I'm wondering if there's a word for everything in the Northern-English dialect that's spoken in and around Yorkshire.

I know that there's summat (something), owt (anything), and nowt (nothing), but is there a Northern-English word that follows the same pattern and means everything? (And is generally considered as an equivalent member of this family of constructions?)

  • 3
    Yes, they have a word for everything. :)
    – tchrist
    Feb 1 at 1:08
  • 1
    More seriously, some of these forms show up in southern Scottish as well as northern English, and unless you have a native speaker of either to tell you which ones do or do not get used in a particular region, it may be rather hard to pin down. Certainly various varieties of Scots have words that they do use where we would use everything, like here and here.
    – tchrist
    Feb 1 at 5:15
  • 1
    @tchrist - please post answers in the answer box and not as a comment!! Thanks
    – user 66974
    Feb 1 at 7:53
  • @user66974 tchrist’s comments are not answers but are relevant comment and interesting.
    – Anton
    Feb 1 at 9:54
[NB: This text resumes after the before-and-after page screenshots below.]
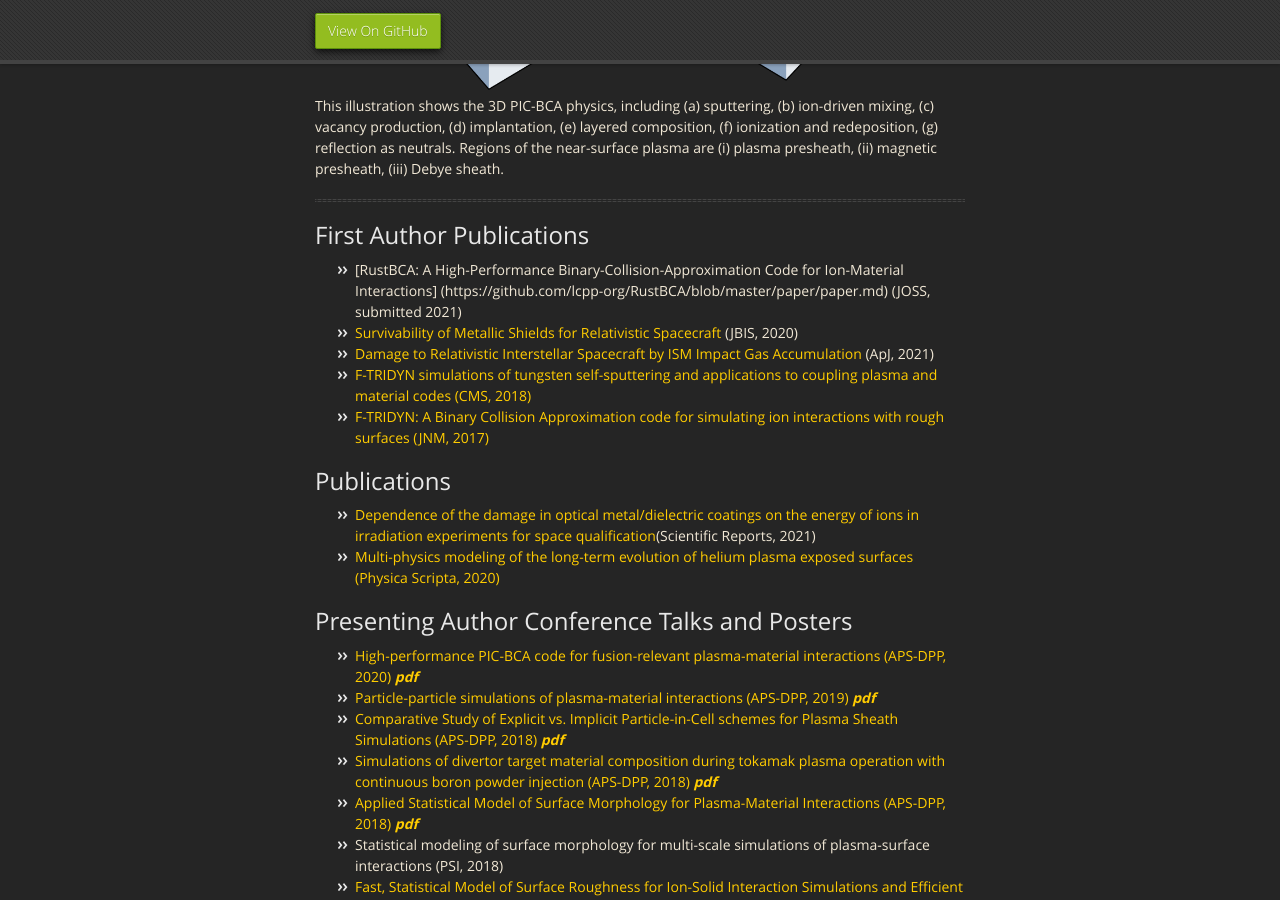
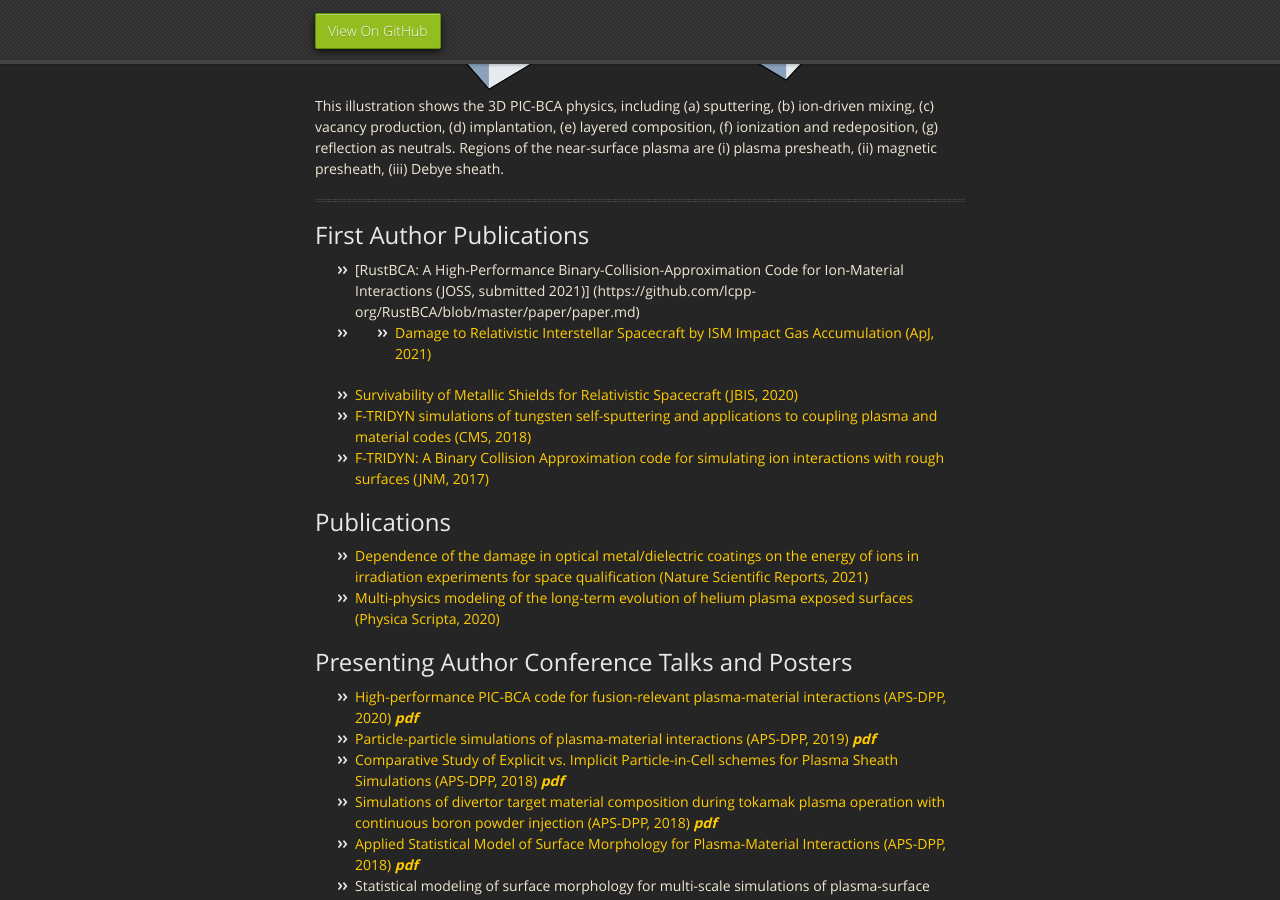
Before and after one commit to drobnyjt/test_jekyll, a Jekyll site: the page built from index.md, in a window 1280 px wide and 900 px high, scrolled down 1043 px. Built offline with Jekyll 4.4.1, drawn with Linux system fonts in a browser that asks for light colours; our own code applies the rules of GitHub Pages for plain Markdown files.

Commit message:
Update index.md

```diff
--- a/index.md
+++ b/index.md
@@ -22,14 +22,14 @@ This illustration shows the 3D PIC-BCA physics, including (a) sputtering, (b) io
 * * *
 
 ## First Author Publications
-* [RustBCA: A High-Performance Binary-Collision-Approximation Code for Ion-Material Interactions] (https://github.com/lcpp-org/RustBCA/blob/master/paper/paper.md) (JOSS, submitted 2021)
-* [Survivability of Metallic Shields for Relativistic Spacecraft](https://jbis.org.uk/paper/2020.73.446) (JBIS, 2020)
-* [Damage to Relativistic Interstellar Spacecraft by ISM Impact Gas Accumulation](https://iopscience.iop.org/article/10.3847/1538-4357/abd4ec) (ApJ, 2021)
+* [RustBCA: A High-Performance Binary-Collision-Approximation Code for Ion-Material Interactions (JOSS, submitted 2021)] (https://github.com/lcpp-org/RustBCA/blob/master/paper/paper.md)
+* * [Damage to Relativistic Interstellar Spacecraft by ISM Impact Gas Accumulation (ApJ, 2021)](https://iopscience.iop.org/article/10.3847/1538-4357/abd4ec)
+* [Survivability of Metallic Shields for Relativistic Spacecraft (JBIS, 2020)](https://jbis.org.uk/paper/2020.73.446)
 * [F-TRIDYN simulations of tungsten self-sputtering and applications to coupling plasma and material codes (CMS, 2018)](https://doi.org/10.1016/j.commatsci.2018.03.032)
 * [F-TRIDYN: A Binary Collision Approximation code for simulating ion interactions with rough surfaces (JNM, 2017)](https://doi.org/10.1016/j.jnucmat.2017.07.037)
 
 ## Publications
-* [Dependence of the damage in optical metal/dielectric coatings on the energy of ions in irradiation experiments for space qualification](10.1038/s41598-021-82860-7)(Scientific Reports, 2021)
+* [Dependence of the damage in optical metal/dielectric coatings on the energy of ions in irradiation experiments for space qualification (Nature Scientific Reports, 2021)](10.1038/s41598-021-82860-7)
 * [Multi-physics modeling of the long-term evolution of helium plasma exposed surfaces (Physica Scripta, 2020)](https://doi.org/10.1088/1402-4896/ab4c29)
 
 ## Presenting Author Conference Talks and Posters
```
2 Answers 2


I know of no similar word for “everything”. I doubt it exists. Here is the well known (locally at least) Yorkshireman’s motto:

Historic UK
Ear all, see all, say nowt;
Eat all, sup all, pay nowt;
And if ivver tha does owt fer nowt –
Allus do it fer thissen.

Loosely translated, this is:
Hear everything, see everything, say nothing
Eat everything, drink everything, pay nothing
And if ever you do anything for nothing
Always do it for yourself

If there were a word for “everything”, it would surely appear in this caricaturing ditty. It does not, so the likelihood is that no such word is in common use. And I never heard one during my upbringing in deepest Yorkshire.

I often heard all as in constructions such as:
Has tha go’ all’us tha needs?
Have you got all (everything) that you need?

(Note: “all” is pronounced with a short “a”, as in “as” rather than in “fall”. Forgive my ignorance of phonetic symbolism.)

  • 1
    There's a 't' at the end of "has" and an 'r' sound between "go'" and "all" in my experience giving "hast tha gorall as tha needs?" I don't know IPA either.
    – BoldBen
    Feb 1 at 8:53
  • @BoldBen agreed. I feel the “t” and the “r” are somewhere between silence and full expression so I do not dispute in any way what you say. Tha’s reet.
    – Anton
    Feb 1 at 9:46
  • Interesting! "All'us" sounds almost exactly like the Dutch "alles", which means 'everything'.
    – Joachim
    Feb 1 at 9:56
  • 1
    @Joachim Yes, "All" is related to Dutch/German "alles" and similar Scandinavian words. But I always understood "all'us" as a form of " all as is", meaning "all that is". For example "Bring all'us necessary" = "Bring all as is necessary" = "Bring all that is necessary". But we are delving deep into my memory, which is not always reliable!
    – Anton
    Feb 1 at 10:59
  • @Anton tha's reet an' all! Mind you the 't' at the end of 'hast' is there because Yorkshire, Derbyshire and other dialects never abandoned the second person singular.
    – BoldBen
    Feb 3 at 10:49

I am from Yorkshire and nothing comes to mind, but then again I'm not familiar with older Yorkshire dialects.

We do sometimes use "lot" to mean all/everything/any which is informal but I don't think that it is only used in Northern English(?).

I'll give you three quid for the lot (everything)

I don't like the lot of them (any)

All the moves were terrible, the whole lot of them (all)

source: me

  • Yeh, 'the lot' or 'the whole lot' is labelled only as informal by the Oxford Dictionary.
    – Qiu Ennan
    Feb 4 at 6:26

Your Answer

By clicking “Post Your Answer”, you agree to our terms of service and acknowledge that you have read and understand our privacy policy and code of conduct.

Not the answer you're looking for? Browse other questions tagged or ask your own question.